In a recent conversation, I asked a company spokesperson if open source could ever be secure as so many people are able to change the code.
This led me to ask those companies both involved in open source development and the wider industry, is there such a thing as secure open source? Mike Janke, CEO of Silent Circle said that the most important tool is to have your stuff reviewed around the world.
He said: “I want open source to know how many vulnerabilities there are and if the provider is fixing it or not, but not a lot of people know that. Bruce Schneier says “do the math” and Phil Zimmerman says you need to see the value in it, companies will sell you anything but will always tell you what it is good for.”
I caught up with Uri Rivner, formerly of RSA and now vice president of business development and cyber strategy at BioCatch. He said that we are all stronger as a result of reviewed code and that open source “actually helps security”.
“There is a big difference between seeing code and exploiting it, and the truly talented hackers, security researchers and experts don’t work for Governments – those are the real “A” talent people who end up testing and evaluating our open source code,” he said.
“The army of the world’s best talent from all countries goes through open source code. It may take a while, but over time the product becomes more secure through the mechanism of ‘group hive review’ This is why the NSA chose to exploit hardware and providers instead of truly sound open source encryption. That means that the mobile platform is the weak link.”8/

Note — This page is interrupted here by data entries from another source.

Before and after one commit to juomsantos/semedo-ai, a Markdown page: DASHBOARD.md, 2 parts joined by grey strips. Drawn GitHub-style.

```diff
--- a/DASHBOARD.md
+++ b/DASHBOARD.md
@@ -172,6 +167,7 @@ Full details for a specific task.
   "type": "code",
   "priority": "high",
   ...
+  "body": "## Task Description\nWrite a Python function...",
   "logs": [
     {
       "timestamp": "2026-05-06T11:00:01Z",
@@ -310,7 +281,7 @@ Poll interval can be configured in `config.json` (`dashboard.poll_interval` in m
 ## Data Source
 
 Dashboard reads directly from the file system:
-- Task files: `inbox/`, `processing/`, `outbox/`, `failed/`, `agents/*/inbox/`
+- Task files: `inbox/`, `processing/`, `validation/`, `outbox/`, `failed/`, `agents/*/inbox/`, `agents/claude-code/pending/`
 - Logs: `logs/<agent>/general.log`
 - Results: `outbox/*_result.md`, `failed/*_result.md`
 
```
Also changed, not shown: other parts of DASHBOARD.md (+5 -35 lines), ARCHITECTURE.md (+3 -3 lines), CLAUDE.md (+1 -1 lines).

Technologies exist that are open source and widely used; an obvious example is Google’s Android. Rivner said that the basic version of Android is widely considered the least secure among mobile operating systems, while state-sponsored attackers already have access to any important source code imaginable, so if you’re worried about states attacking you, there isn’t much of a difference between relying on open source and closed source.
According to an Oracle whitepaper, an “open source license permits anybody in the community to study, change and distribute the software for free and for any purpose”. However it was less than complimentary about its strength against commercial products, saying: “Government sponsored community development approaches to software creation lack the financial incentives of commercial companies to produce low defect, well documented code and are not subject to the same market pressure at the software code level.”

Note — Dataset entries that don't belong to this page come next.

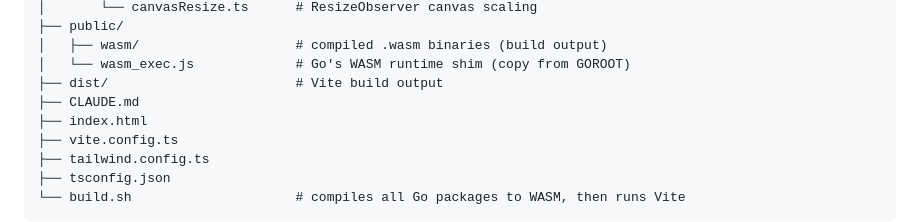
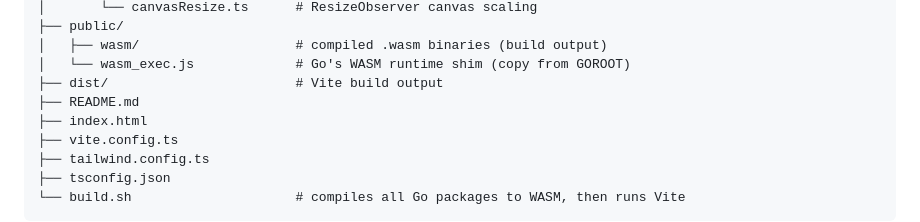
Before and after one commit to cadamsmith/algo-viz, a Markdown page: README.md, the part around the change. Rendered like a GitHub page.

```diff
--- a/README.md
+++ b/README.md
@@ -66,7 +66,7 @@ algo-viz/
 │   ├── wasm/                    # compiled .wasm binaries (build output)
 │   └── wasm_exec.js             # Go's WASM runtime shim (copy from GOROOT)
 ├── dist/                        # Vite build output
-├── CLAUDE.md
+├── README.md
 ├── index.html
 ├── vite.config.ts
 ├── tailwind.config.ts
```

So open source is developed by a community for the community, and there may not be the support and review that a paid-for product has, but it is seen as doing something for the community. Oracle said that “just about every commercial software vendor leverages open source software”.

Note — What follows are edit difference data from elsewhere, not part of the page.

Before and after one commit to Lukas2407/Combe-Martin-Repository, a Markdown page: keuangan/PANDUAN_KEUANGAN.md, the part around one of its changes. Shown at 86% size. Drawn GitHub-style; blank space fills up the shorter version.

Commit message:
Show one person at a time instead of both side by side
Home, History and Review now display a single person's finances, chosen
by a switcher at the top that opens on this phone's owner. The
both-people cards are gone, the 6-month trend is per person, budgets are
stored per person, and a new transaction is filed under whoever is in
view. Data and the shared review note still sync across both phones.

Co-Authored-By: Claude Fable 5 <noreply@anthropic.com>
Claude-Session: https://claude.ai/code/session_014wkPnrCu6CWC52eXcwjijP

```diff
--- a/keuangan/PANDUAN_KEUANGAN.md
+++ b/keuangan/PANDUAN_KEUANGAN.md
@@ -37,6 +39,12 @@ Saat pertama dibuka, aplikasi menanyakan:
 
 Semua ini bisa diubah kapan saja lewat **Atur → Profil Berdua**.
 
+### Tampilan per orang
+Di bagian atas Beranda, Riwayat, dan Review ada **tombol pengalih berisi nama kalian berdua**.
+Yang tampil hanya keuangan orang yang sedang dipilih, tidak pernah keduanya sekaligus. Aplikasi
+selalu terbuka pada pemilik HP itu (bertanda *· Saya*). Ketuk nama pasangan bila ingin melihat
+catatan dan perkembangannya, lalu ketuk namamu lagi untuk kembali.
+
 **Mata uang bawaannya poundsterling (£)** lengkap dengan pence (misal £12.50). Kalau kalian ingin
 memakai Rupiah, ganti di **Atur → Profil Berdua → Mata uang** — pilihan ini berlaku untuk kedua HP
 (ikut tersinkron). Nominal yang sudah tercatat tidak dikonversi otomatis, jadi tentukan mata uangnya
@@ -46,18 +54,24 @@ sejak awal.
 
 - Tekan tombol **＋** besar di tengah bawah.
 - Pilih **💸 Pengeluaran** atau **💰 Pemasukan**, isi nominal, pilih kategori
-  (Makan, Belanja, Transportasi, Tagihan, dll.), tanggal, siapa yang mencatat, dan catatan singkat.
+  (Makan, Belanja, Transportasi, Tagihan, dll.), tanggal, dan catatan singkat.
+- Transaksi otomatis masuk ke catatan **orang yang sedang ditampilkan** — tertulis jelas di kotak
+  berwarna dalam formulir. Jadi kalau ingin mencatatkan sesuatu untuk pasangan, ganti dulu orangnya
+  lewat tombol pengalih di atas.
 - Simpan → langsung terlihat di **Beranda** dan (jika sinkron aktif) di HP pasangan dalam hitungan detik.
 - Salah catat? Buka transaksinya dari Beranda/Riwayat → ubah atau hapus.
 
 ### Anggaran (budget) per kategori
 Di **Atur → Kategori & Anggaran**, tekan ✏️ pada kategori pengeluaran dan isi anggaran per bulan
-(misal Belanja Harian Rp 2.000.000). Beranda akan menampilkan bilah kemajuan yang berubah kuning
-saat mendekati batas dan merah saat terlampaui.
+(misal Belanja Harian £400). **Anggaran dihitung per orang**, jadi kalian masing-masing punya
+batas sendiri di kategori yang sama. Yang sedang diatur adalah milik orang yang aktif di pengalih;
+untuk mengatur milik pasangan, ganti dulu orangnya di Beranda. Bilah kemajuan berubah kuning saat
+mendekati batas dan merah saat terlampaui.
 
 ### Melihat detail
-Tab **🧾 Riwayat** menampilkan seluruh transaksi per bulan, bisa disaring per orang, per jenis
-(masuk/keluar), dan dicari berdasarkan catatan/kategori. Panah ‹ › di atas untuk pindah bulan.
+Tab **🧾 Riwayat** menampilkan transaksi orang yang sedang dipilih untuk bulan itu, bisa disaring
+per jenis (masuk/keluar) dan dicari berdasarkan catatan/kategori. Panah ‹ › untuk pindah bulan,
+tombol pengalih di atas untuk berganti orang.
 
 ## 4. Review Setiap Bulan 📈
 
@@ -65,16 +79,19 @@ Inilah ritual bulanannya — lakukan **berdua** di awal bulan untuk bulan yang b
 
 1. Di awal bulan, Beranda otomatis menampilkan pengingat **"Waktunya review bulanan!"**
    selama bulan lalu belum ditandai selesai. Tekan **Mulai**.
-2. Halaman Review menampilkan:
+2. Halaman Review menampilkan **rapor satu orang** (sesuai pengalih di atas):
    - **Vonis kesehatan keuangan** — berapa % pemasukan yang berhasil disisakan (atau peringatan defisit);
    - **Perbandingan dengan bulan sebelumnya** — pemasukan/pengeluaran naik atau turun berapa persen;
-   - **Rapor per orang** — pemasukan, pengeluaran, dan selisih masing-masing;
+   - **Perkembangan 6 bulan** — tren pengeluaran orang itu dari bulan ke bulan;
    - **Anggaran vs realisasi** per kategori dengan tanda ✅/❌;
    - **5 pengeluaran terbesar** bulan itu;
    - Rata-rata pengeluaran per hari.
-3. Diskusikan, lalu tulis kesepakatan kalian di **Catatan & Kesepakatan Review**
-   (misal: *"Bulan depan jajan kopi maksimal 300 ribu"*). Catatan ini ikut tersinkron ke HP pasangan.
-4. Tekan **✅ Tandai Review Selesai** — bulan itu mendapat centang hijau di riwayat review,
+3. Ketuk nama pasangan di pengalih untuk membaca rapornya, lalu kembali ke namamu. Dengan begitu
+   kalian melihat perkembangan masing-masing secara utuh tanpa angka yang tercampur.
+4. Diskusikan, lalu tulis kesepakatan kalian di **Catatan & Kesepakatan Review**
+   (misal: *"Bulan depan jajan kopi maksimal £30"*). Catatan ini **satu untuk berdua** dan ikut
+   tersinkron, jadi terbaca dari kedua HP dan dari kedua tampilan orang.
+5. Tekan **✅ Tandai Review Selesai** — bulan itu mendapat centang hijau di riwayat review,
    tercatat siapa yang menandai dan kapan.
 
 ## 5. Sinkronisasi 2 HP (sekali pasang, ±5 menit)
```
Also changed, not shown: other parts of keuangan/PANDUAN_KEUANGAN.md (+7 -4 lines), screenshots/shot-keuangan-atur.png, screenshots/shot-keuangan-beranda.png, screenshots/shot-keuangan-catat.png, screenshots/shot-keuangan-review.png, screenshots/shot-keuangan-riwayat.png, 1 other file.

One of these is Snort, developed by Sourcefire. Jason Brvenik, formerly vice president of security strategy at Sourcefire, now principal engineer of the security business group at parent Cisco.
He said that security is not dependant on whether it is closed or open source, but it is about design, review and trust. “An environment of many hands has early issues, but Snort would have been impossible to create if it was just us, but if it is created in the open, then an attacker will evade it,” he said.
“With Snort, companies would say that they trust it
as they can review it on their own and look at peer review and maths and it only serves to improve the quality of what they are talking about and if you review yourself, you help yourself and the solution as a whole. The more eyes the better, as with technology like this the more eyes there are the more likely you are to spot something. Nothing is perfect and there are vulnerabilities in systems and the time to deliver is faster than anything before and we see bugs in ten year old technology within the kernel.”
Brvenik said that when you develop a new product, an option is to open source the feature sets to evolve them, and get feedback from users that you would not get in a closed environment.
So is open source more secure? As Oracle said, at first glance it might seem that organisations can avoid buying commercial software products simply by starting with open source software and developing their own applications, but the total cost of ownership for open source software often exceeds that of commercial software.
The question I would ask is whether you would want to use open source software; I do see that it is the coming together of the industry and minds to drive development of a great product, but who continues that development and support? Does it become a great paid-for product or is it relying on that community to keep supporting it.
Open source is a great thing for the industry to do, but it is important that things are done properly for all our security.